● The transmitter can be charged from the amp’s transmitter port, via the amp’s USB jack or with an external USB charger.
● The amp provides five different amp types and a selection of 58 different boost, modulation, delay, reverb and other effects.
● The free Boss Katana-Air app enables users to program and save patches, access more advanced parameters and download patches from the Boss Tone Central library.
THE BOTTOM LINE Offering guitarists the utmost in playing freedom, the wireless, compact Boss Katana-Air is truly liberating from a tone creation perspective as well as practice, recording and performance perspectives. 

Thank you for reading 5 articles this month**

Join now for unlimited access

US pricing $3.99 per month or $39.00 per year

UK pricing £2.99 per month or £29.00 per year 

Europe pricing €3.49 per month or €34.00 per year

*Read 5 free articles per month without a subscription

Join now for unlimited access

Prices from £2.99/$3.99/€3.49

Chris Gill

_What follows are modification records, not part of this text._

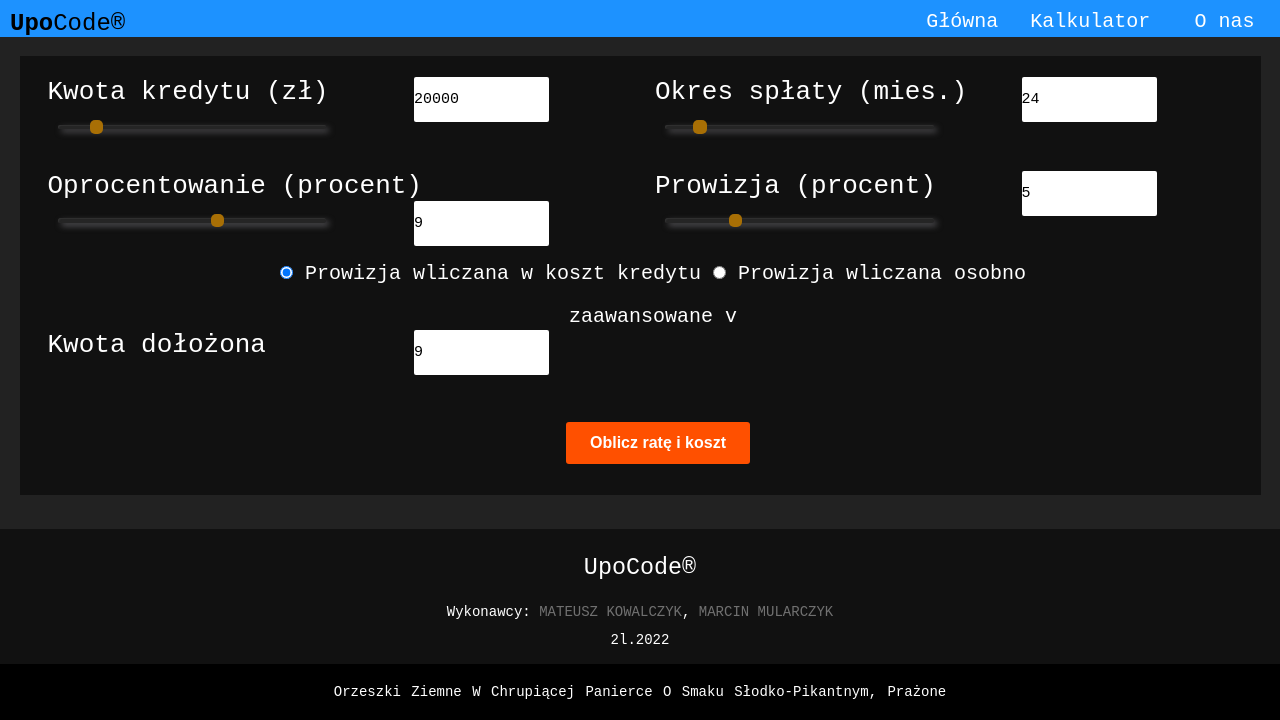
Repository: Klemingway/egzamin
Page: kalkulator.html
An editor plug-in stored every save of this project. The page is shown before and after the next save, followed by the edit.
The browser window is 1280 px wide. The pictures show the whole page.

Above is the page before, as saved 2023-01-25 12:10:25.

After the next save:
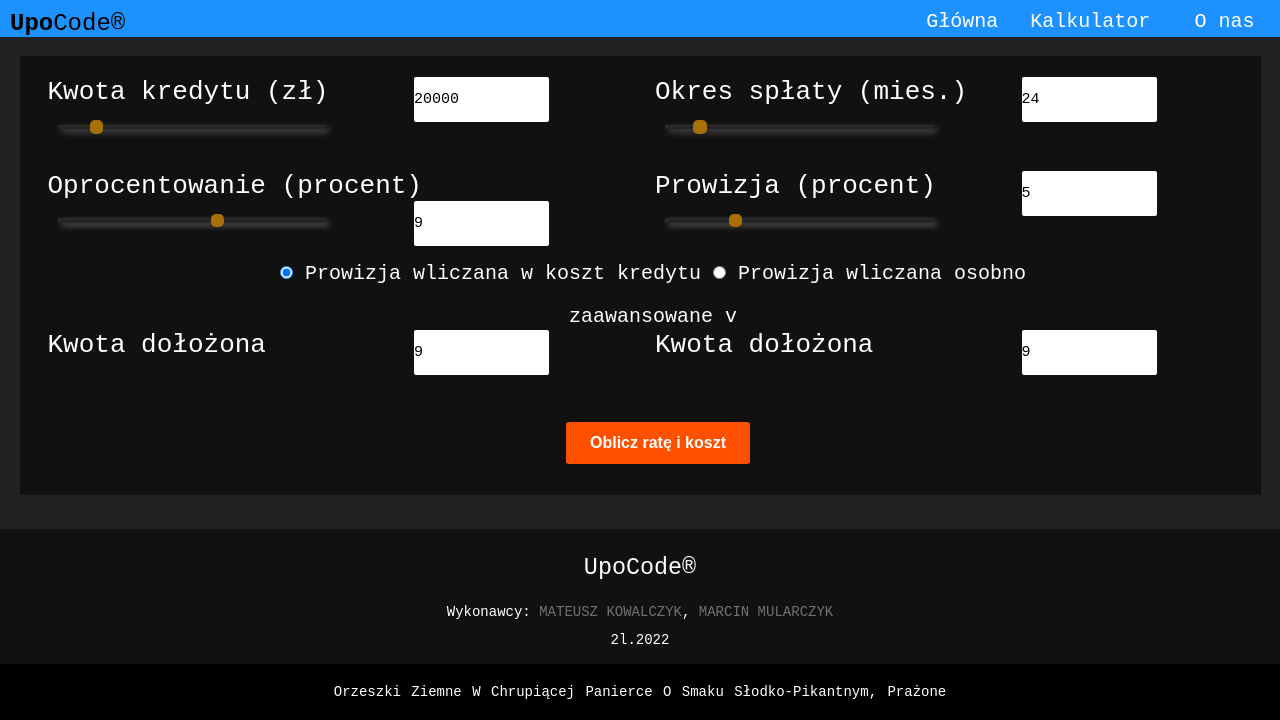
Saved 9 s later.
--- a/kalkulator.html
+++ b/kalkulator.html
@@ -66,6 +66,10 @@
         Kwota dołożona
         <input type="text" name="kwotadodana" pattern="[0-9]" id="kwotadodana" class="wej" value="9">
     </div>
+    <div id="d9" class="d">
+        Kwota dołożona
+        <input type="text" name="kwotadodana" pattern="[0-9]" id="kwotadodana" class="wej" value="9">
+    </div>
     <div id="d7">
         <input type="button" id="guzik" value="Oblicz ratę i koszt" onclick="test()">
     </div>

Chris is the co-author of Eruption - Conversations with Eddie Van Halen. He is a 40-year music industry veteran who started at Boardwalk Entertainment (Joan Jett, Night Ranger) and Roland US before becoming a guitar journalist in 1991. He has interviewed more than 600 artists, written more than 1,400 product reviews and contributed to Jeff Beck’s Beck 01: Hot Rods and Rock & Roll and Eric Clapton’s Six String Stories.